**** THE RECORDS

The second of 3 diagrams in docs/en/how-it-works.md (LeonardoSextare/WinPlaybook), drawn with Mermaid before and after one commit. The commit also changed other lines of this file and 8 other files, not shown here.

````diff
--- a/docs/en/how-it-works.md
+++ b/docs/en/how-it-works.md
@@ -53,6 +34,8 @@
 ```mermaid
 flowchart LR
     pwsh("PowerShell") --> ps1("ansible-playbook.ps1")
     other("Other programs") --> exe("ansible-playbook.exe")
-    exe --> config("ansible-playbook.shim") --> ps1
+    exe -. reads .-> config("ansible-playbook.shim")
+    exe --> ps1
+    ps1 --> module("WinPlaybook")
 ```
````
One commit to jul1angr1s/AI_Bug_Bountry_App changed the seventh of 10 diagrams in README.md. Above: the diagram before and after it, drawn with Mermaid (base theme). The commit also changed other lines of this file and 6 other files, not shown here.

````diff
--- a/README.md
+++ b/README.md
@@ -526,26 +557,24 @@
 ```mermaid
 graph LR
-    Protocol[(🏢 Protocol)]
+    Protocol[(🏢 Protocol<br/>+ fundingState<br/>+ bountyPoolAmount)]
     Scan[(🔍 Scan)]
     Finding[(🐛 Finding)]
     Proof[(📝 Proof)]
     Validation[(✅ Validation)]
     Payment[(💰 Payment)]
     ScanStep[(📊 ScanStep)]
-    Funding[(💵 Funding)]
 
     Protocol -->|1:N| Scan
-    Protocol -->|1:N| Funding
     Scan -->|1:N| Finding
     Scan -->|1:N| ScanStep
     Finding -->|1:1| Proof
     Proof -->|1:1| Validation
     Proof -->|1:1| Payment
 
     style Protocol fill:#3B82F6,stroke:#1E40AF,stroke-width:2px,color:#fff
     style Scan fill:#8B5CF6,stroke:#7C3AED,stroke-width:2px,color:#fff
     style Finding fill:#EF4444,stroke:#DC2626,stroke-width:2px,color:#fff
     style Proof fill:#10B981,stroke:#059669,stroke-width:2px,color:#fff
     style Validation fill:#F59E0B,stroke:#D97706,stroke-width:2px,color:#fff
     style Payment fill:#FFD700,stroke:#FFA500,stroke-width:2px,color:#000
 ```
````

********

Write out, word for word, every line from the one containing "Protocol -->|1:N| Scan" through the last line of the records above.

◆ SOLUTION FOR THIS EXERCISE
     Protocol -->|1:N| Scan
-    Protocol -->|1:N| Funding
     Scan -->|1:N| Finding
     Scan -->|1:N| ScanStep
     Finding -->|1:1| Proof
     Proof -->|1:1| Validation
     Proof -->|1:1| Payment
 
     style Protocol fill:#3B82F6,stroke:#1E40AF,stroke-width:2px,color:#fff
     style Scan fill:#8B5CF6,stroke:#7C3AED,stroke-width:2px,color:#fff
     style Finding fill:#EF4444,stroke:#DC2626,stroke-width:2px,color:#fff
     style Proof fill:#10B981,stroke:#059669,stroke-width:2px,color:#fff
     style Validation fill:#F59E0B,stroke:#D97706,stroke-width:2px,color:#fff
     style Payment fill:#FFD700,stroke:#FFA500,stroke-width:2px,color:#000
 ```
````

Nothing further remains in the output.